Scan the data below and copy each line where "ERmany" occurs.

(Dataset items)
'''
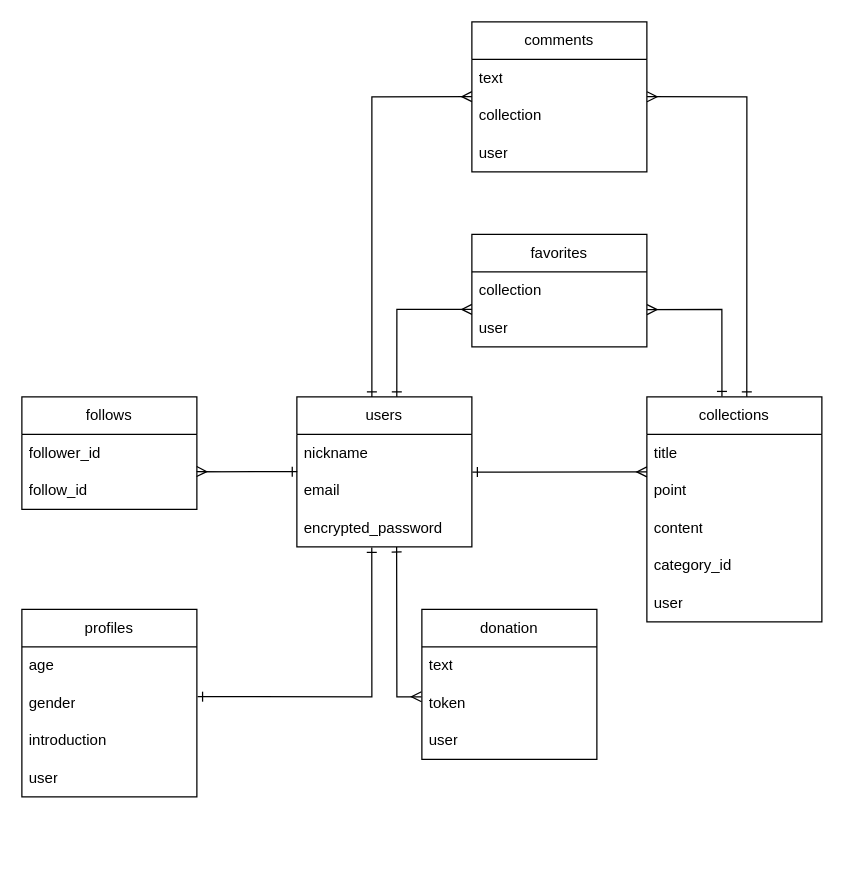
daizdag/own_works_app keeps this draw.io diagram as sousaku.dio. Above is the earlier version. Source tidied: cells renumbered, new cells numbered last; positions are measured from the earlier drawing's top-left corner, leaving out a move shared by most shapes. Both pictures are drawn from the tidied source at 125%, with x=0, y=0 at pixel (21, 21).
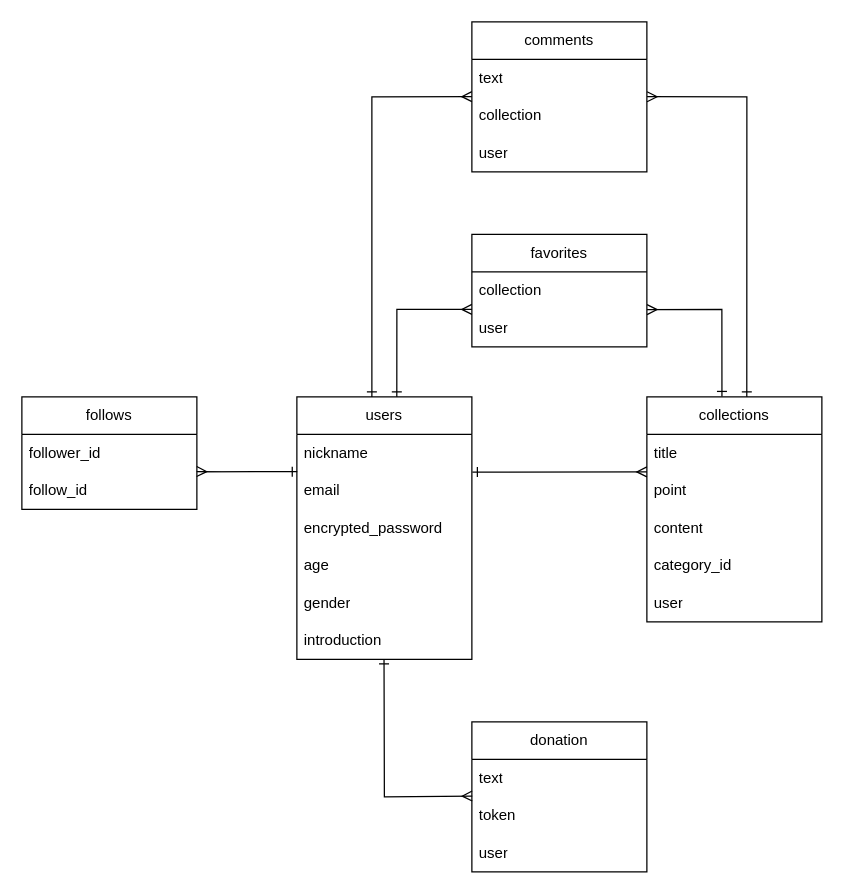
The same diagram, later.

Commit message:
テーブル設計の修正

The change refers to these unchanged cells:
```xml
<mxCell id="11" value="&lt;span style=&quot;&quot;&gt;encrypted_password&lt;/span&gt;" style="text;strokeColor=none;fillColor=none;align=left;verticalAlign=middle;spacingLeft=4;spacingRight=4;overflow=hidden;points=[[0,0.5],[1,0.5]];portConstraint=eastwest;whiteSpace=wrap;html=1;" parent="8" vertex="1">
  <mxGeometry y="90" width="140" height="30" as="geometry" />
</mxCell>
<mxCell id="31" value="token" style="text;strokeColor=none;fillColor=none;align=left;verticalAlign=middle;spacingLeft=4;spacingRight=4;overflow=hidden;points=[[0,0.5],[1,0.5]];portConstraint=eastwest;whiteSpace=wrap;html=1;" parent="29" vertex="1">
  <mxGeometry y="60" width="140" height="30" as="geometry" />
</mxCell>
```

What changed in the source:
```diff
@@
     <mxCell id="8" value="users" style="swimlane;fontStyle=0;horizontal=1;startSize=30;whiteSpace=wrap;html=1;" parent="1" vertex="1">
-      <mxGeometry x="220" y="300" width="140" height="120" as="geometry" />
+      <mxGeometry x="220" y="300" width="140" height="210" as="geometry" />
     </mxCell>
@@
+    <mxCell id="34" value="age" style="text;strokeColor=none;fillColor=none;align=left;verticalAlign=middle;spacingLeft=4;spacingRight=4;overflow=hidden;whiteSpace=wrap;html=1;" parent="8" vertex="1">
+      <mxGeometry y="120" width="140" height="30" as="geometry" />
+    </mxCell>
+    <mxCell id="35" value="gender" style="text;strokeColor=none;fillColor=none;align=left;verticalAlign=middle;spacingLeft=4;spacingRight=4;overflow=hidden;points=[[0,0.5],[1,0.5]];portConstraint=eastwest;whiteSpace=wrap;html=1;" parent="8" vertex="1">
+      <mxGeometry y="150" width="140" height="30" as="geometry" />
+    </mxCell>
+    <mxCell id="36" value="introduction" style="text;strokeColor=none;fillColor=none;align=left;verticalAlign=middle;spacingLeft=4;spacingRight=4;overflow=hidden;points=[[0,0.5],[1,0.5]];portConstraint=eastwest;whiteSpace=wrap;html=1;" parent="8" vertex="1">
+      <mxGeometry y="180" width="140" height="30" as="geometry" />
+    </mxCell>
@@
-    <mxCell id="17" style="endArrow=ERone;html=1;rounded=0;entryX=0.57;entryY=1.003;entryDx=0;entryDy=0;entryPerimeter=0;startArrow=ERmany;startFill=0;endFill=0;exitX=-0.002;exitY=0.33;exitDx=0;exitDy=0;exitPerimeter=0;" parent="1" edge="1" target="11">
+    <mxCell id="17" style="endArrow=ERone;html=1;rounded=0;entryX=0.498;entryY=0.989;entryDx=0;entryDy=0;entryPerimeter=0;startArrow=ERmany;startFill=0;endFill=0;exitX=0.002;exitY=-0.022;exitDx=0;exitDy=0;exitPerimeter=0;" parent="1" edge="1" source="31" target="36">
       <mxGeometry relative="1" as="geometry">
-        <mxPoint x="319.7" y="539.9" as="sourcePoint" />
         <Array as="points">
-          <mxPoint x="300" y="540" />
+          <mxPoint x="290" y="620" />
         </Array>
       </mxGeometry>
     </mxCell>
@@
     <mxCell id="29" value="donation" style="swimlane;fontStyle=0;horizontal=1;startSize=30;whiteSpace=wrap;html=1;" parent="1" vertex="1">
-      <mxGeometry x="320" y="470" width="140" height="120" as="geometry" />
+      <mxGeometry x="360" y="560" width="140" height="120" as="geometry" />
     </mxCell>
@@
-    <mxCell id="33" value="profiles" style="swimlane;fontStyle=0;horizontal=1;startSize=30;whiteSpace=wrap;html=1;" parent="1" vertex="1">
-      <mxGeometry y="470" width="140" height="150" as="geometry" />
-    </mxCell>
-    <mxCell id="34" value="age" style="text;strokeColor=none;fillColor=none;align=left;verticalAlign=middle;spacingLeft=4;spacingRight=4;overflow=hidden;whiteSpace=wrap;html=1;" parent="33" vertex="1">
-      <mxGeometry y="30" width="140" height="30" as="geometry" />
-    </mxCell>
-    <mxCell id="35" value="gender" style="text;strokeColor=none;fillColor=none;align=left;verticalAlign=middle;spacingLeft=4;spacingRight=4;overflow=hidden;points=[[0,0.5],[1,0.5]];portConstraint=eastwest;whiteSpace=wrap;html=1;" parent="33" vertex="1">
-      <mxGeometry y="60" width="140" height="30" as="geometry" />
-    </mxCell>
-    <mxCell id="36" value="introduction" style="text;strokeColor=none;fillColor=none;align=left;verticalAlign=middle;spacingLeft=4;spacingRight=4;overflow=hidden;points=[[0,0.5],[1,0.5]];portConstraint=eastwest;whiteSpace=wrap;html=1;" parent="33" vertex="1">
-      <mxGeometry y="90" width="140" height="30" as="geometry" />
-    </mxCell>
-    <mxCell id="37" value="user" style="text;strokeColor=none;fillColor=none;align=left;verticalAlign=middle;spacingLeft=4;spacingRight=4;overflow=hidden;whiteSpace=wrap;html=1;" parent="33" vertex="1">
-      <mxGeometry y="120" width="140" height="30" as="geometry" />
-    </mxCell>
-    <mxCell id="38" style="endArrow=ERone;html=1;entryX=1.004;entryY=0.328;entryDx=0;entryDy=0;entryPerimeter=0;exitX=0.428;exitY=1.014;exitDx=0;exitDy=0;exitPerimeter=0;rounded=0;endFill=0;startArrow=ERone;startFill=0;" parent="1" edge="1" source="11" target="35">
-      <mxGeometry relative="1" as="geometry">
-        <Array as="points">
-          <mxPoint x="280" y="540" />
-        </Array>
-      </mxGeometry>
-    </mxCell>
```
'''
TASK OUTPUT |
-    <mxCell id="17" style="endArrow=ERone;html=1;rounded=0;entryX=0.57;entryY=1.003;entryDx=0;entryDy=0;entryPerimeter=0;startArrow=ERmany;startFill=0;endFill=0;exitX=-0.002;exitY=0.33;exitDx=0;exitDy=0;exitPerimeter=0;" parent="1" edge="1" target="11">
+    <mxCell id="17" style="endArrow=ERone;html=1;rounded=0;entryX=0.498;entryY=0.989;entryDx=0;entryDy=0;entryPerimeter=0;startArrow=ERmany;startFill=0;endFill=0;exitX=0.002;exitY=-0.022;exitDx=0;exitDy=0;exitPerimeter=0;" parent="1" edge="1" source="31" target="36">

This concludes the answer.